Intermittent or no rotation of the heater blower fan is a common problem on the Mercedes Sprinter. As similar types of fan motor assembly appear on many Mercedes models the replacement of the carbon motor brushes is much the same across the range once the motor is removed. Link to motor brushes suitable for Sprinter and other Mercedes blowers here.
First be sure that the appropriate vehicle electrical supply exists on the fan DC connector and check all circuit fuses before assuming the fan itself requires repair.
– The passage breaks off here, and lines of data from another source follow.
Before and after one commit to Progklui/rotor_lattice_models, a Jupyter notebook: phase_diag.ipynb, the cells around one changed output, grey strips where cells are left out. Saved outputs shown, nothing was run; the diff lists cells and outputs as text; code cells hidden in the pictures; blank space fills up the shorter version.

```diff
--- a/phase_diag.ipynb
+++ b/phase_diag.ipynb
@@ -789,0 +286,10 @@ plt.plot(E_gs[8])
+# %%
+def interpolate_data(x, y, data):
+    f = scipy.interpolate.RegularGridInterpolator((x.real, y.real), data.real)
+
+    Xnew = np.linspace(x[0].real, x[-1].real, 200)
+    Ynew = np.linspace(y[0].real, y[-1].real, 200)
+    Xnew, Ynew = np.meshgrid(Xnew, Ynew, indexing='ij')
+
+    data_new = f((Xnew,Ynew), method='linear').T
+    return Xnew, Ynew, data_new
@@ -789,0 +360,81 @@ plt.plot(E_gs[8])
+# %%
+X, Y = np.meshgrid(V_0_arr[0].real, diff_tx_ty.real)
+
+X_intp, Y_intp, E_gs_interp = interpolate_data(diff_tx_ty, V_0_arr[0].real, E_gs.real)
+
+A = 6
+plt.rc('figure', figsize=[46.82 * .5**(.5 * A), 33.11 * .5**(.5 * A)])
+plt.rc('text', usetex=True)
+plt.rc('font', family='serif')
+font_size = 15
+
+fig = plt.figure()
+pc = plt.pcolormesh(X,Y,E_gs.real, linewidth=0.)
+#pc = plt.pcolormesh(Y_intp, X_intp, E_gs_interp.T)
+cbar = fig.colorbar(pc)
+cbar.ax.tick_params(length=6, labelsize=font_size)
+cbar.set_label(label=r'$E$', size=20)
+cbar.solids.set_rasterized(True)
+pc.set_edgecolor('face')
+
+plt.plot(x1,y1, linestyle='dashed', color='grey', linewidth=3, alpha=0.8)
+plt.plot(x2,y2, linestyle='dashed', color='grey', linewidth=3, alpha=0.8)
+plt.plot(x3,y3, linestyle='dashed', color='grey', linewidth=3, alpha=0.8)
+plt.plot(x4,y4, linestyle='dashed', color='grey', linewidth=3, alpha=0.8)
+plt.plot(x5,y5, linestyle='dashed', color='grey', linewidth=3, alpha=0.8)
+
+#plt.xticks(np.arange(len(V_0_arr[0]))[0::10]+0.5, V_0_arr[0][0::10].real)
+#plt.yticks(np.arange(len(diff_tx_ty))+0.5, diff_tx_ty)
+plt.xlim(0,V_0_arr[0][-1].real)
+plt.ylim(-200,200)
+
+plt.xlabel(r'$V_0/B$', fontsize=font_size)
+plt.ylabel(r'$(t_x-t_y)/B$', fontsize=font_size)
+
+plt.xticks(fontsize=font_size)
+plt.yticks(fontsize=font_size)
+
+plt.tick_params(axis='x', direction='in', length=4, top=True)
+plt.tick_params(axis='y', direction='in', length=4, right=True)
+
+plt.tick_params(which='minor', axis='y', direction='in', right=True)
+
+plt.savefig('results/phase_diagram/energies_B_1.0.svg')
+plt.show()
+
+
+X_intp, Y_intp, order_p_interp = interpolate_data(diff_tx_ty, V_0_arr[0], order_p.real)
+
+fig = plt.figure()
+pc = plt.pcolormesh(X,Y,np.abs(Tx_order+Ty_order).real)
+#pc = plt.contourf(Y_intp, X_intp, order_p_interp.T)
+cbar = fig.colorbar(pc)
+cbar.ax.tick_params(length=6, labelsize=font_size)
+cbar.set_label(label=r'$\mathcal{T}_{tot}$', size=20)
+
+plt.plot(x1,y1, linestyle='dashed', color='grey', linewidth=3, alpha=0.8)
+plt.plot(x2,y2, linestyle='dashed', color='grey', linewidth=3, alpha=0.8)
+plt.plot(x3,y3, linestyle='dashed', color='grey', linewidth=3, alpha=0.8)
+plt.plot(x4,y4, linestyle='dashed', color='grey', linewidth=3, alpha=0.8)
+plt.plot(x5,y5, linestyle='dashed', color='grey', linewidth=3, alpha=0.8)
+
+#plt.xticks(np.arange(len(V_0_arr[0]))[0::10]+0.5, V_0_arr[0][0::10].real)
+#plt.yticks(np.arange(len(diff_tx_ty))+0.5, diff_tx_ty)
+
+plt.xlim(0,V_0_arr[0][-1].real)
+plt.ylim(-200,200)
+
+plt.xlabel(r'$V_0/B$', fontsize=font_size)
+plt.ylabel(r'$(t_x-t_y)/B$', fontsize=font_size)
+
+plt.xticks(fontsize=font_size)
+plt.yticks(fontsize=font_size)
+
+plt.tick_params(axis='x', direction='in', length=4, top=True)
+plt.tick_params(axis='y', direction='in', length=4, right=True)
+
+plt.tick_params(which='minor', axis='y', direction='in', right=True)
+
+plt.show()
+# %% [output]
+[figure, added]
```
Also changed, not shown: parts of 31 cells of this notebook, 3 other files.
On the Sprinter, start by unplugging the electrical connector from the base of the fan assembly in the passenger side engine compartment. Remove the 3 cross head self tapping screws that hold the fan/motor assembly to the blower box then withdraw it downward, removing the unit out from the vehicle. Placing the unit on the floor or workbench, begin to release the motor and fan from the plastic body. This is done by inserting a broad flat blade screwdriver into the 3 openings as shown and levering the units rubber mountings complete with motor out of the cover body. You will need to keep working your way round the holes levering as you go until the assembly works its way out from the cover body.
Once the motor and fan are separated from the cover, place the unit on a flat surface – fan side down – and locate the two brush holders as indicated on the photograph below.
The carbon brushes (A) and braid (B) transfer the electrical energy to the rotating motor commutator and because they are always in contact with the spinning rotor they wear down over time and no longer make satisfactory contact, the motor either becomes intermittent or ceases to work at all. The high cost of a replacement fan motor assembly from Mercedes or Auto-factor, makes this an ideal candidate for an economical DIY repair that is quite simple and not too taxing. Start by obtaining new motor brushes from many of the on-line auction sites available on the internet. The brushes are standard size across the range of motors used by Mercedes and also many other manufacturers – so are quite common. The size you need are 9mm x 8mm x 22mm with a braid wire of at least 40mm in length. You will need a pair and these cost little more than £5 with postage.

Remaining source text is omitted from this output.